* _GIVEN DATA_:
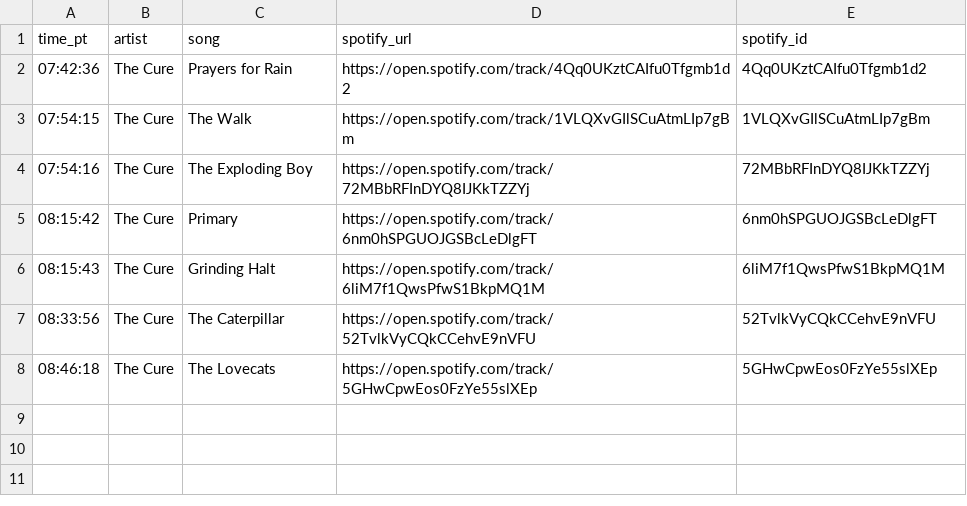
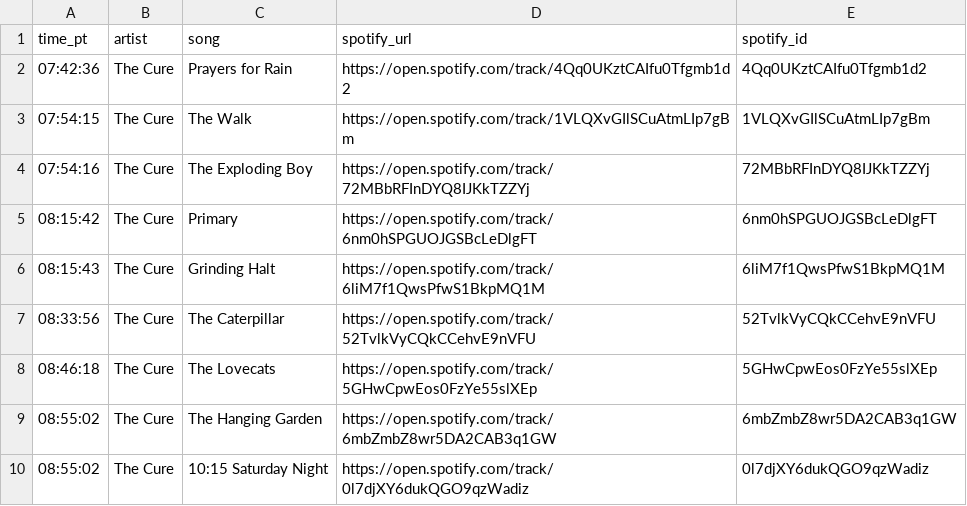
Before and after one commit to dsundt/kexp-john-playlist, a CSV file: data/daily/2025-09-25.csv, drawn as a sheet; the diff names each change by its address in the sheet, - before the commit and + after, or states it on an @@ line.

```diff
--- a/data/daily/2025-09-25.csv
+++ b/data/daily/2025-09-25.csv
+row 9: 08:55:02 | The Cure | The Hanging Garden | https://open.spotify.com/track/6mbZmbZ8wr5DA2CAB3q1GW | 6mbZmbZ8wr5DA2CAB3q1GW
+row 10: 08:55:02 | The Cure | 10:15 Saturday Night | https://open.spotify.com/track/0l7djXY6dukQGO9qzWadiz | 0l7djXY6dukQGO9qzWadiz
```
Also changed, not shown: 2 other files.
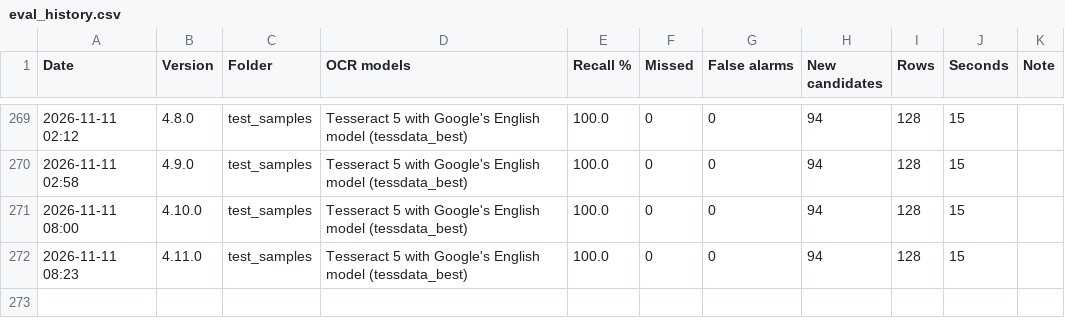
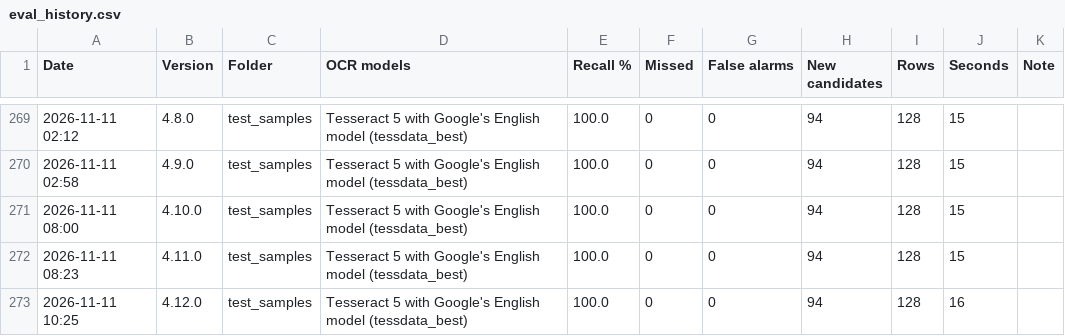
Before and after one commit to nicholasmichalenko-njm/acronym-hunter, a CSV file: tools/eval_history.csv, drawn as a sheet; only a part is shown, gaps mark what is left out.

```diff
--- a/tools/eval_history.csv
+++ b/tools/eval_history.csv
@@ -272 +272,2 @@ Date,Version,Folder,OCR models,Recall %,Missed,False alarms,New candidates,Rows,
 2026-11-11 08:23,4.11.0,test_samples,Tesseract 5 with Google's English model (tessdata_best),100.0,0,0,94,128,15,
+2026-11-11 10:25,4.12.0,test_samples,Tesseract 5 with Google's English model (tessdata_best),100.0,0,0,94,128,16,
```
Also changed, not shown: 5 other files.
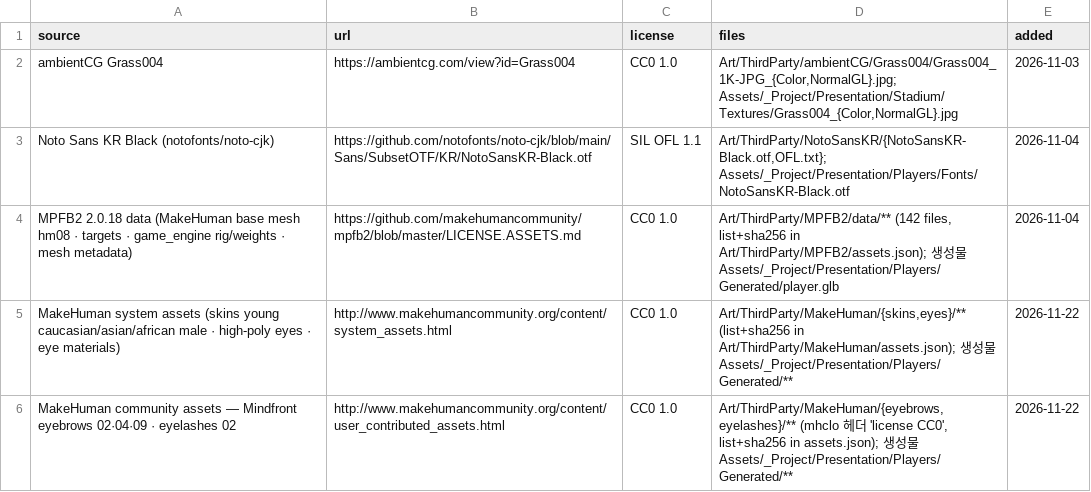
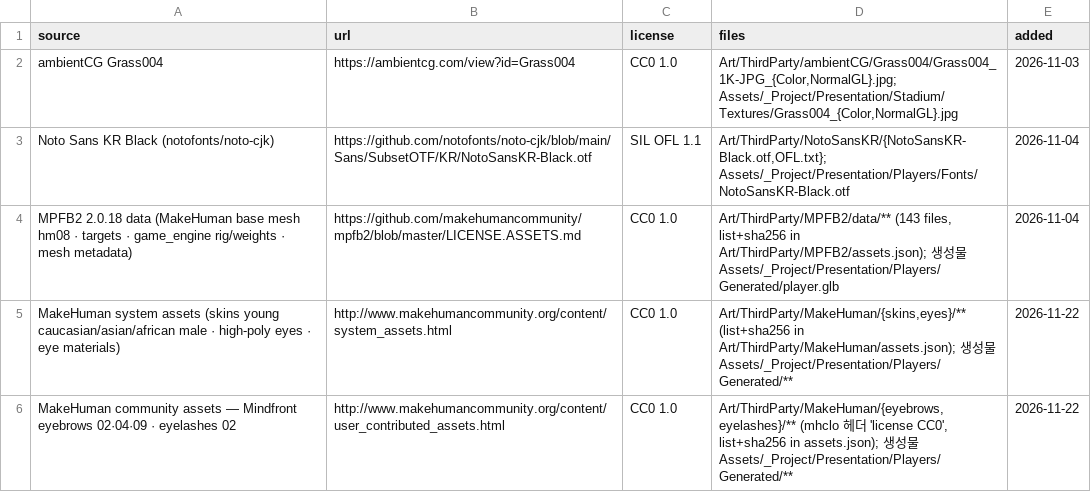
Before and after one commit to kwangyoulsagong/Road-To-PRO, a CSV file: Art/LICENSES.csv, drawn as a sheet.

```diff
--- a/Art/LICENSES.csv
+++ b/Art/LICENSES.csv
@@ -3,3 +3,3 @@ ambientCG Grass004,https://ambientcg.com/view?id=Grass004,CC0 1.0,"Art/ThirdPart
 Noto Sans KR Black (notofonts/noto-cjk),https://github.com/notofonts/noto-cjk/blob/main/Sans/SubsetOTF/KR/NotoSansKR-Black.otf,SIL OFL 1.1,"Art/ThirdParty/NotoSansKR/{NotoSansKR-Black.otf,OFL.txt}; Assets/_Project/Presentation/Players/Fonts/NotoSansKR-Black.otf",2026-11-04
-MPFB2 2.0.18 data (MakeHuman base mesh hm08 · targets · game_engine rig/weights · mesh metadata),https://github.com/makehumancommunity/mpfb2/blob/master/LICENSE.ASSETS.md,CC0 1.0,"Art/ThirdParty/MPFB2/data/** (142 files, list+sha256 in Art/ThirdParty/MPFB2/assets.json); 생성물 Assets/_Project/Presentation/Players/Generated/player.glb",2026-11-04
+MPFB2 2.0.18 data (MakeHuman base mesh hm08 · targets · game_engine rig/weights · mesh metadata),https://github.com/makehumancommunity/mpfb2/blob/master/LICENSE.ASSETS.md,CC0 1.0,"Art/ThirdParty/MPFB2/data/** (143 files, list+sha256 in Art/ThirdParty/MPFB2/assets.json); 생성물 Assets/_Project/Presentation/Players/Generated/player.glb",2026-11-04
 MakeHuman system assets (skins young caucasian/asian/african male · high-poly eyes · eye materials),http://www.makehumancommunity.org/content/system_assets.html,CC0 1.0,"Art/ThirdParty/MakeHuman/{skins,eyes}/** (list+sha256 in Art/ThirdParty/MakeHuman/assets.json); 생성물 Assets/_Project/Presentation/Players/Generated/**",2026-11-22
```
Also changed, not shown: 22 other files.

* _TO DO_: Copy out each line of the records where the word "English" appears.

* _RESPONSE BELOW_:
 2026-11-11 08:23,4.11.0,test_samples,Tesseract 5 with Google's English model (tessdata_best),100.0,0,0,94,128,15,
+2026-11-11 10:25,4.12.0,test_samples,Tesseract 5 with Google's English model (tessdata_best),100.0,0,0,94,128,16,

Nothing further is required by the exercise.